Amy - Grand Rapids, Michigan
Entered on December 8, 2006
Age Group: 18 - 30

This I Believe: Pain Cannot Be Compared

This I believe: Pain can not be compared, that is the extremely personal pain of the soul. How can I say this? What right do I have? My appearance suggests a comfortable life–blond, blue eyed, fair skinned, name-brand clothing, attendance at a private Christian college. What do I know of pain and suffering?

What I do know, I have learned in pediatric waiting rooms, ascertained in the presence of children accustomed to doctor’s offices, of infants connected to tubes, and toddlers bald from chemotherapy treatment. I have witnessed the worry in parent’s faces as they watch their child play with the provided toys. I’ve also beheld the same anxiety and frustration in my own parent’s tears cried over me when I lay in differing hospital beds. My knowledge comes not from rose colored glasses, but from the reality of my illness.

I believe personal pain cannot be measured by any other, nor weigh against another’s. My pain, my sufferings, only I know. I am the only one who has lived my life, grown up with the people and circumstances I have, developed my own passions, quirks, defense mechanisms, and thought processes. Only I am affected in the way I am, because only I am me. I can experience the same situation as another person yet each react in a different way. My sister, for example, hates moving; it depresses her, leaving all that’s familiar. I on the other hand, love it, the new places and faces, a new adventure. Same circumstances, different responses.

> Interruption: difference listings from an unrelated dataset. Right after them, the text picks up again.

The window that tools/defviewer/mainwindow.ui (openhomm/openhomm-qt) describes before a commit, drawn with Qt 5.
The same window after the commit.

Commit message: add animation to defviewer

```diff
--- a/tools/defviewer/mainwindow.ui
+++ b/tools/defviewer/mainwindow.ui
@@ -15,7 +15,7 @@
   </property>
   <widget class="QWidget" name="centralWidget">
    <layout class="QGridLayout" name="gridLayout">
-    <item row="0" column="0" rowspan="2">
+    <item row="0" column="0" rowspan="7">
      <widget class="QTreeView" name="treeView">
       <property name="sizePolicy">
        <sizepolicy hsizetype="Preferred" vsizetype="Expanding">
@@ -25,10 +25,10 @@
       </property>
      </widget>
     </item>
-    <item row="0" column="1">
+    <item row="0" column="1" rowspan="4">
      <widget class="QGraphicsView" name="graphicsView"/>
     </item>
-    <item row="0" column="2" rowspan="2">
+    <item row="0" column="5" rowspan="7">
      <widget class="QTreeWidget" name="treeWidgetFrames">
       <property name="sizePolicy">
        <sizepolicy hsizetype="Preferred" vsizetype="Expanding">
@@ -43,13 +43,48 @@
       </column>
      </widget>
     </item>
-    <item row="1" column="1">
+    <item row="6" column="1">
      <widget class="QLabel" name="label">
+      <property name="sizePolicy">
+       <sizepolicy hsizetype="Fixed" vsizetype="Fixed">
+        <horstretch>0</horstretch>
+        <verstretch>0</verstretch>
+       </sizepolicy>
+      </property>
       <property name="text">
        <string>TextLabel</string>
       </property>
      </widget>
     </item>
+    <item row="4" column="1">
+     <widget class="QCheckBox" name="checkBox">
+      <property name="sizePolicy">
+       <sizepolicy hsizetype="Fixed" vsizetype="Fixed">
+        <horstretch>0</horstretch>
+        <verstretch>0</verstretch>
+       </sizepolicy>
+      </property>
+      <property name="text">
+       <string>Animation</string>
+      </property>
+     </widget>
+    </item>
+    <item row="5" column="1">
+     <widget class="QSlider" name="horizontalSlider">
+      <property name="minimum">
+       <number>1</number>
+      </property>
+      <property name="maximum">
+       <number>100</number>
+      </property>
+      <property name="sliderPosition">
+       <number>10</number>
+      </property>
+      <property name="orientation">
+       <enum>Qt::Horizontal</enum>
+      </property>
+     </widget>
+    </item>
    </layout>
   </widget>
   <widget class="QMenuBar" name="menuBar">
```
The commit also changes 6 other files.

However the awareness that I am alone in my pain has not always positively affected me. There have been times, and occasionally still are when I am overcome with loneliness and helplessness. Times when I wish there was someone else who could feel what I feel, to understand and even appreciate the intense ache in my soul because of the things I have experienced. But I have come to the conclusion that that wish is impossible. And yet I find that unexplainably freeing at the same time. There is a healing quality in recognizing that my pain is uniquely my own. No one else can grasp it. It’s solely between me and God; there is no third party.

So in my distinctly personal affliction I have come to realize, I can feel someone else’s pain as much as they can feel mine—they can’t, so I can’t. I can relate my own experiences to theirs. I can find common ground in tears and vulnerability. But I can not know it as they know it. So who’s to say which person possesses the superior pain? Which hurts the deepest, debilitates most? Well, neither. Nobody can measure what they do not know.

My pain is my own.